EXERCISE AIM: Write the records out again without change. Leave the pictures behind.

DATA SHOWN:
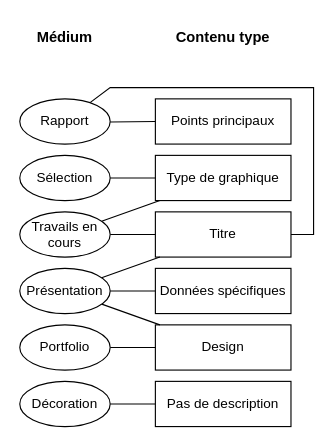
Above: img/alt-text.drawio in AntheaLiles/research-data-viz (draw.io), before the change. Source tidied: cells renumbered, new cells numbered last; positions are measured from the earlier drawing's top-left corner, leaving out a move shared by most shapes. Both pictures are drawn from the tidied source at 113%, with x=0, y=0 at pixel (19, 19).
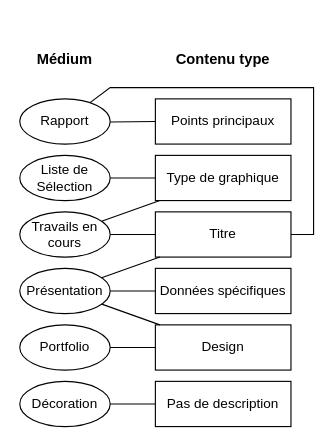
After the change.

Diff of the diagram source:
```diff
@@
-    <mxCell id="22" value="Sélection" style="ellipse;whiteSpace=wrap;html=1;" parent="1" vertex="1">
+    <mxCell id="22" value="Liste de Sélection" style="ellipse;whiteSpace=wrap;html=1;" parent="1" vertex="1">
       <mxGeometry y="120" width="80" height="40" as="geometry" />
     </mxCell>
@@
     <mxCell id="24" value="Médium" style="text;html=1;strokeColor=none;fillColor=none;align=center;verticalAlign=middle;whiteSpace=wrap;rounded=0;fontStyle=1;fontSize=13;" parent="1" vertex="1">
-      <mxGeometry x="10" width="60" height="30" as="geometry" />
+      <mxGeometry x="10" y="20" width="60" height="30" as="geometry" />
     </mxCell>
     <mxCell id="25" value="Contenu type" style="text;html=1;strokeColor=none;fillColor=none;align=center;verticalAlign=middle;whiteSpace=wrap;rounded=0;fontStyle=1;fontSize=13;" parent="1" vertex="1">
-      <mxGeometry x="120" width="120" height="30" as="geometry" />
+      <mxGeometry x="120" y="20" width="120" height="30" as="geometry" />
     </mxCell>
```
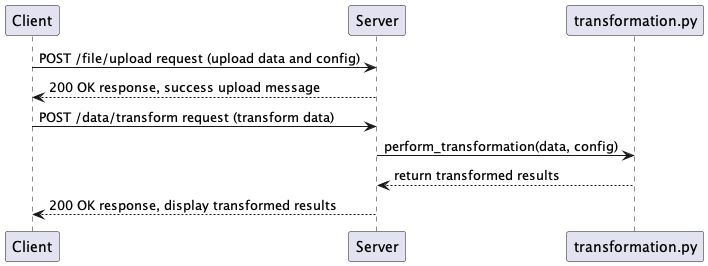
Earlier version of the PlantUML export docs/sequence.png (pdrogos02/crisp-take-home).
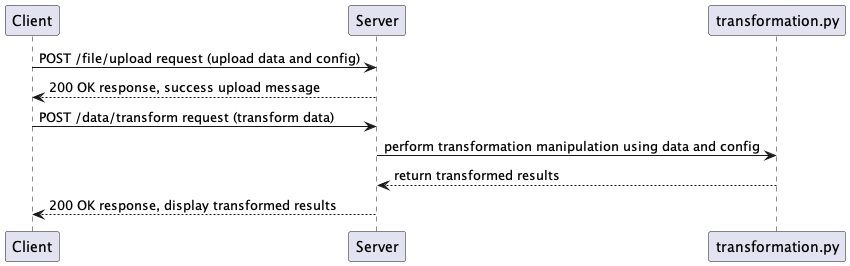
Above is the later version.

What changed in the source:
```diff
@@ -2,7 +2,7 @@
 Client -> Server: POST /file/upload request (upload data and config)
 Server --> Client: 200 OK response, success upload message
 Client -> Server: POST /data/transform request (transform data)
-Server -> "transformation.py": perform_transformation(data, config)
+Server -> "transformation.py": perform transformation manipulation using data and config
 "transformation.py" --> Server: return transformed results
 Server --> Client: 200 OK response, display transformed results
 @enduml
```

EXERCISE SOLUTION:
Above: img/alt-text.drawio in AntheaLiles/research-data-viz (draw.io), before the change. Source tidied: cells renumbered, new cells numbered last; positions are measured from the earlier drawing's top-left corner, leaving out a move shared by most shapes. Both pictures are drawn from the tidied source at 113%, with x=0, y=0 at pixel (19, 19).
After the change.

Diff of the diagram source:
```diff
@@
-    <mxCell id="22" value="Sélection" style="ellipse;whiteSpace=wrap;html=1;" parent="1" vertex="1">
+    <mxCell id="22" value="Liste de Sélection" style="ellipse;whiteSpace=wrap;html=1;" parent="1" vertex="1">
       <mxGeometry y="120" width="80" height="40" as="geometry" />
     </mxCell>
@@
     <mxCell id="24" value="Médium" style="text;html=1;strokeColor=none;fillColor=none;align=center;verticalAlign=middle;whiteSpace=wrap;rounded=0;fontStyle=1;fontSize=13;" parent="1" vertex="1">
-      <mxGeometry x="10" width="60" height="30" as="geometry" />
+      <mxGeometry x="10" y="20" width="60" height="30" as="geometry" />
     </mxCell>
     <mxCell id="25" value="Contenu type" style="text;html=1;strokeColor=none;fillColor=none;align=center;verticalAlign=middle;whiteSpace=wrap;rounded=0;fontStyle=1;fontSize=13;" parent="1" vertex="1">
-      <mxGeometry x="120" width="120" height="30" as="geometry" />
+      <mxGeometry x="120" y="20" width="120" height="30" as="geometry" />
     </mxCell>
```
Earlier version of the PlantUML export docs/sequence.png (pdrogos02/crisp-take-home).
Above is the later version.

What changed in the source:
```diff
@@ -2,7 +2,7 @@
 Client -> Server: POST /file/upload request (upload data and config)
 Server --> Client: 200 OK response, success upload message
 Client -> Server: POST /data/transform request (transform data)
-Server -> "transformation.py": perform_transformation(data, config)
+Server -> "transformation.py": perform transformation manipulation using data and config
 "transformation.py" --> Server: return transformed results
 Server --> Client: 200 OK response, display transformed results
 @enduml
```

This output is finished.